8    I used tabs bent around a coat-hanger for a hinge. Once again plan out the rivet tails. Also ensure that the lower hinge tab on the door is snug against the hinge tab rivetted to the stove, or else the door will slide down when opened. (We forgot this step as you can see from the photo.)

9    For clasps I used simple pivoting tabs. These get hot, but I operate the stove with small needle-nosed pliers. The clasps have a portion bent up and then back down in the middle, so your pliers have something to grab. The lower tab should be stopped from pivoting vertically down by a rivet tail, or else it will interfere with closing the door when you're one-handed. To help them pivot freely, install them with a paper washer, which will burn away and leave some clearance.

10     For stove pipe cut 5  20" inch sections from the 3" stock, and take them to a heating/airconditioning business to have 1 end of each crimped. (A crimping tool from Home Depot is about $30.)

11     I'd cut at least one cooking ring in the stove top.

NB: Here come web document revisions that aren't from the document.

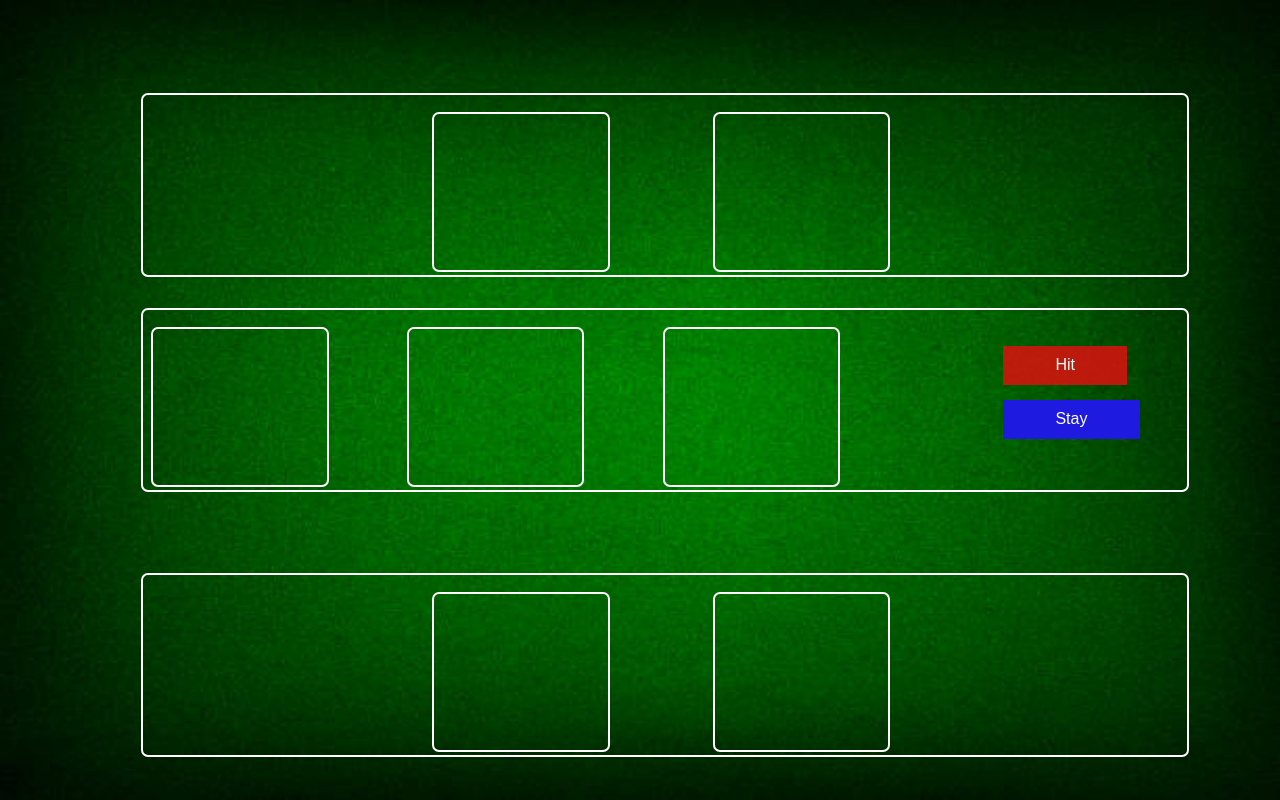
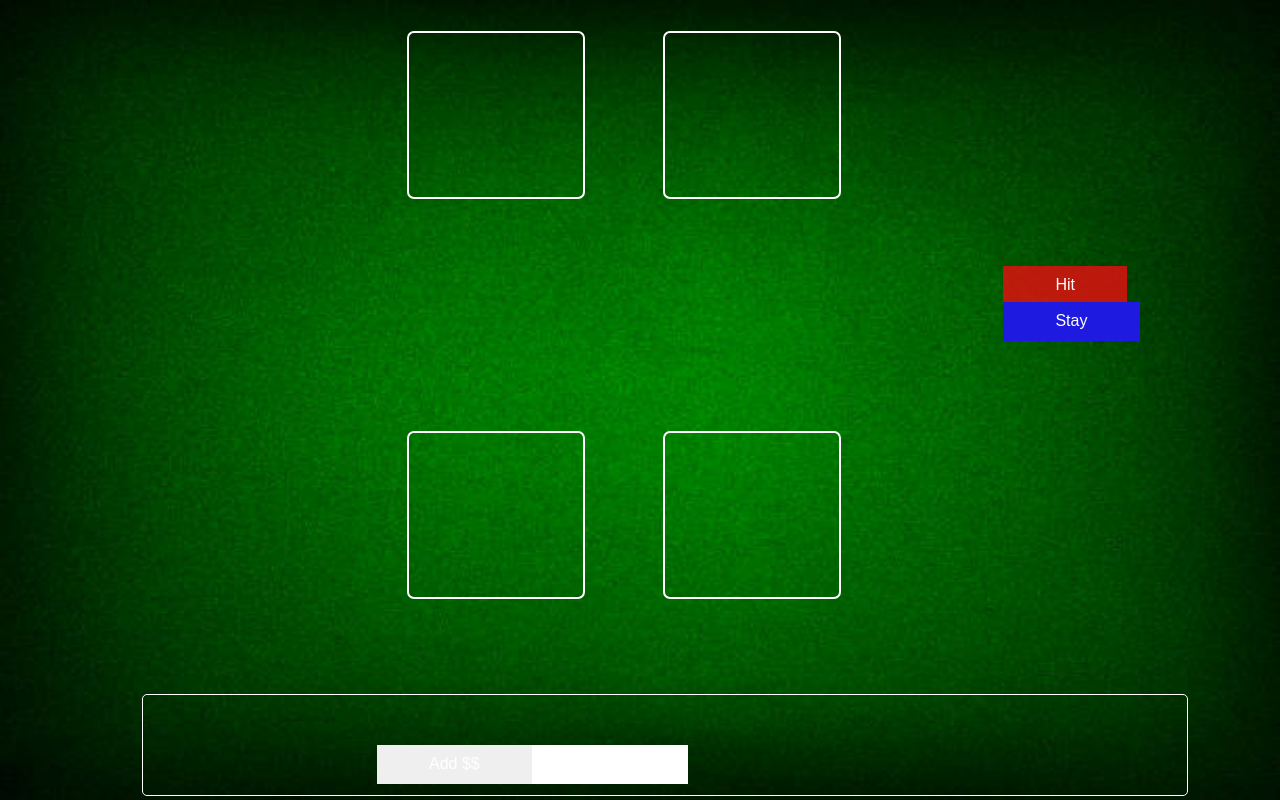
Before and after one commit to CrimsonCoder42/Assign3-blackjack, a plain HTML site: page index.html in a window 1280 px wide. Drawn offline with Linux system fonts and the light colour scheme.

Commit message:
added money button

```diff
--- a/app.js
+++ b/app.js
@@ -1,6 +1,8 @@
 import { shuffledDeck } from './cardDeck.js';
 
-console.log(shuffledDeck)
+let playerMoney = 0;
+let computerMoney;
+let money;
 
 const computerHide = document.getElementById('computer-hide');
 const computerShow = document.getElementById('computer-show');
@@ -9,5 +11,25 @@ const pot = document.getElementById('pot');
 const playerCash = document.getElementById('playerCash');
 const hitBtn = document.getElementById('hit');
 const stayBtn = document.getElementById('hit');
+const addBtn = document.getElementById('addMoney');
 const playerCard1 = document.getElementById('player-card1');
 const playerCard2 = document.getElementById('player-card2');
+getMoney()
+
+function getMoney() {
+    //money = parseInt(prompt('How much would you like to add to your balance?'))
+    if(money > 0) {
+        start()
+    } else {
+        //alert("Must be a number more than 0!")
+    }
+}
+
+function start() {
+    console.log(money)
+    playerMoney += money;
+    console.log(playerMoney)
+    computerMoney = money;
+    computerCash.innerHTML = `computer $$$ ${computerMoney}`;
+    playerCash.innerHTML = `Player1 $$$ ${playerMoney}`;
+}
--- a/index.html
+++ b/index.html
@@ -18,22 +18,29 @@
     </div>
 
     <div class="info">
-        <div id="computerCash" class='card'></div>
-        <div id="pot" class='card'></div>
-        <div id="playerCash" class='card'></div>
+        <div id="computerCash" class='display'></div>
+        <div id="pot" class='display'></div>
+        <div id="playerCash" class='display'></div>
         <button id= "hit">Hit</button>
         <button id = "stay">Stay</button>
+
     </div>
 
     <div class="player-hand">
         <div id = "player-card1" class="card"></div>
         <div id="player-card2" class="card"></div>
     </div>
+    <div class="add-money">
+        <label for="money" class="jackpot">Add money below</label>
+        <input type="text"class="jackpot">
+        <button id = "addMoney" class="jackpot">Add $$</button>
+    </div>
 
 
 
+
+    <script src="cardDeck.js" type="module"></script>
     <script src="app.js" type="module"></script>
-    <script src="cardDeck.js" type="module"></script>
 </body>
 
 </html>
--- a/style.css
+++ b/style.css
@@ -10,6 +10,21 @@ img {
     margin-left: auto;
     margin-right: auto;
 
+}
+
+.add-money{
+    position: absolute;
+    left: 50%;
+    top: 90%;
+    transform: translate(-50%, -50%);
+    color: #fff;
+    padding: 10px;
+    border-radius: 5px;
+    font-size: 24px;
+    margin: 25px;
+    width: 80%;
+    height: 10%;
+    border: 1px solid white;
 }
 
 #hit {
@@ -30,7 +45,7 @@ img {
 #stay {
     position: absolute;
     left: 80%;
-    top: 50%;
+    top: 40%;
     background-color: rgb(30, 26, 224);
     border: none;
     color: white;
@@ -42,10 +57,26 @@ img {
     margin-left: 25px;
 }
 
+.jackpot {
+    position: absolute;
+    left: 20%;
+    top: 50%;
+    border: none;
+    color: white;
+    padding: 1% 5%;
+    text-align: center;
+    text-decoration: none;
+    display: inline-block;
+    font-size: 16px;
+    margin-left: 25px;
+}
+
 .comp-hand {
+    display: grid;
+    grid-template-columns: repeat(2,1fr);
     position: absolute;
     left: 50%;
-    top: 20%;
+    top: 10%;
     transform: translate(-50%, -50%);
     color: #fff;
     padding: 10px;
@@ -54,13 +85,15 @@ img {
     margin: 25px;
     width: 80%;
     height: 20%;
-    outline: solid 2px white;
+
 }
 
 .player-hand {
+    display: grid;
+    grid-template-columns: repeat(2,1fr);
     position: absolute;
     left: 50%;
-    top: 80%;
+    top: 60%;
     transform: translate(-50%, -50%);
     color: #fff;
     padding: 10px;
@@ -69,14 +102,15 @@ img {
     margin: 25px;
     width: 80%;
     height: 20%;
-    outline: solid 2px white;
     ;
 }
 
 .info {
+    display: grid;
+    grid-template-rows: 50px 50px 50px;
     position: absolute;
     left: 50%;
-    top: 50%;
+    top: 40%;
     transform: translate(-50%, -50%);
     color: #fff;
     padding: 10px;
@@ -85,7 +119,7 @@ img {
     margin-left: 25px;
     width: 80%;
     height: 20%;
-    outline: solid 2px white;
+
 }
 
 .card {
@@ -95,45 +129,64 @@ img {
     padding: 10px;
     border-radius: 5px;
     font-size: 24px;
-    margin: 25px;
-    width: 15%;
-    height: 85%;
+    width: 30%;
+    height: 90%;
     outline: solid 2px white;
 }
 
-#computer-hide{
-    left: 25%;
-    top: -10%;
+.display {
+    position: relative;
+    display: inline-block;
+    color: #fff;
+    padding: 10px;
+    border-radius: 5px;
+    font-size: 24px;
+
 }
 
-#computer-show{
-    left: 30%;
-    top: -10%;
+#computer-hide {
+    left: 50%;
+    top: 5%;
 }
 
-#player-card1{
-    left: 25%;
-    top: -10%;
+#computer-show {
+    left: 0%;
+    top: 5%;
 }
 
-#player-card2{
-    left: 30%;
-    top: -10%;
+#player-card1 {
+    left: 50%;
+    top: 5%;
 }
 
-#computerCash{
+#player-card2 {
+    left: 0%;
+    top: 5%;
+}
+
+#computerCash {
+    text-align: center;
+    width: 90%;
+    height: 50%;
     margin-left: 0;
     left: 0%;
-    top: -10%;
+    top: 5%;
 }
 
-#pot{
-    margin-left: 0;
-    left: 5%;
-    top: -10%;
+#pot {
+    text-align: center;
+    width: 90%;
+    height: 50%;
+    margin: 0;
+    left: 0%;
+    top: 10%;
 }
-#playerCash{
-    margin-left: 0;
-    left: 10%;
-    top: -10%;
+
+#playerCash {
+    text-align: center;
+    width: 90%;
+    height: 50%;
+    margin: 0;
+    left: 0%;
+    top: 10%;
 }
```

Before cutting it, measure your middle sized pot (one with a bail handle, about 6" across, fairly deep) Then cut the circle slightly wider so that the pot can be lowered into the hole right up to the bail.  This allows you to boil water in a hurry. For stove lids, cut a circle of metal at least 1" (dia) wider than the hole, set it evenly on the hole, reach inside, and mark the hole on the lid from underneath. Then install about 8 rivets just inside this line. The rivet tails will stick down into the hole and stop the lid from shifting around. (Use longer steel rivets if you have them, to get longer tails.)

12     Lighting a hot fire directly on the stove bottom will warp the metal unnecessarily. Sprinkle in a 1" thick layer of duff or dirt or sand if you can, first. In winter you can lay a bed of split logs on the stove bottom and light the fire on top of them, or you can bring along a piece of sheet metal to line the bottom with. To keep this spaced off the bottom, make it in 2 pieces. First take a piece of sheet metal about as long as the inside of the stove, cut it in width so that after you bend down a tab 3/8 on each side, it will be half as wide as the inside of the stove. Then make another, and rivet the 2 together by joining tab to tab. This should keep an air space.

13     Use this article as a guide only. As with all home-made gear, make it fit your priorities, and when you think up a better way, use it (then share the idea!). If there's one thing I've learned about equipment, it's that human beings can make just about anything work.

Stove door, draft control and simple wire hinge.
Site Last Updated 11/17/02
© 2001 David Hadfield